In its latest working paper “Youth Aspirations and the Future of Work – A Review of the Literature and Evidence” published on the 14 September 2020, the International Labour Organization (ILO) used the Education and Employers study Drawing the Future, as part of its evidence demonstrating the ongoing lack of alignment between young peoples’ aspirations and labour market realities. The publication highlights the consequences of this misalignment and suggests steps that could be taken to improve the situation.
The document is of interest to those working in education, policy makers and researchers. Richard Barrett Research Associate at Education and Employers has written an article about the report – read it here.
Undertaken as part of the ILO Future of Work project the paper aims to:
- review the literature on the concepts and drivers of aspirations;
- develop a conceptual framework that relates labour market conditions to aspirations;
- map the existing survey-based evidence on the aspirations of youth worldwide; and
- provide insights into how to improve data collection, research and evidence-based policy-making related to young peoples’ aspirations.
The paper argues that if policies and programmes help recipients visualize the potential pathways to achieving their goals, development efforts can utilize the motivating power of aspirations. It identifies three steps in this process: First, individuals need to set a goal for the future (an aspired position). Second, they need to have the necessary agency to carry out the steps required to attain that goal. Third, they need to visualize pathways to achieving that goal, such as access to the cognitive or material tools necessary for their journey.

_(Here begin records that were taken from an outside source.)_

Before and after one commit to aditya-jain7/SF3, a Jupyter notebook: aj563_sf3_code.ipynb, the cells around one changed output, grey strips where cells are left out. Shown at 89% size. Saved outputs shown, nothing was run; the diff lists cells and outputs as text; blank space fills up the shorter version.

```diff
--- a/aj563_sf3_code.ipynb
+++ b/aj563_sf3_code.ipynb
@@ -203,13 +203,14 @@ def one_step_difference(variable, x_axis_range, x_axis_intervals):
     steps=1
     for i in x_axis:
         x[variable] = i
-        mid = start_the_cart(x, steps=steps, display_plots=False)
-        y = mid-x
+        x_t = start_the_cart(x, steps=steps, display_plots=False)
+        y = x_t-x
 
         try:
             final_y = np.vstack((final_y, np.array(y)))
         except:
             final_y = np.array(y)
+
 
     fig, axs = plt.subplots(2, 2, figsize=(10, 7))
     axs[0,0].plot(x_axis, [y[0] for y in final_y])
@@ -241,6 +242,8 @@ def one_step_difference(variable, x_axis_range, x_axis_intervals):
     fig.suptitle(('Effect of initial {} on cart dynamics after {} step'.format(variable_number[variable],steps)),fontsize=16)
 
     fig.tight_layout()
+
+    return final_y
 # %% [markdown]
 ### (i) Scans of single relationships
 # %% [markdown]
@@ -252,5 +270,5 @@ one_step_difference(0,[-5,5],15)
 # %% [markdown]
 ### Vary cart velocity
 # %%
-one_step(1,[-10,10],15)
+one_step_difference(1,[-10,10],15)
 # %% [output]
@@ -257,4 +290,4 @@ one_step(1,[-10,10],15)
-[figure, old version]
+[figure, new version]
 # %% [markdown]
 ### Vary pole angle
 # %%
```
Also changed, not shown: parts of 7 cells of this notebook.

Youth Aspirations and the Future of Work highlights that exposure to people outside of young people’s immediate social network can have a positive impact on aspiration formation. The authors suggest that role models have to be people with whom young people can identify socially and whose stories produce a vicarious experience that generates emotions strong enough to spur an individual’s willingness to change their situation. This reflects our long-held view that young people cannot be what they cannot see.
Interestingly, particularly for the many people involved in our Primary Futures campaign, they indicate that expectations reported at age 14 were the best predictor of the score gap between low- and high-income students. Therefore, they encouraged policy-makers and education workers to start raising students’ aspirations as early as primary school level.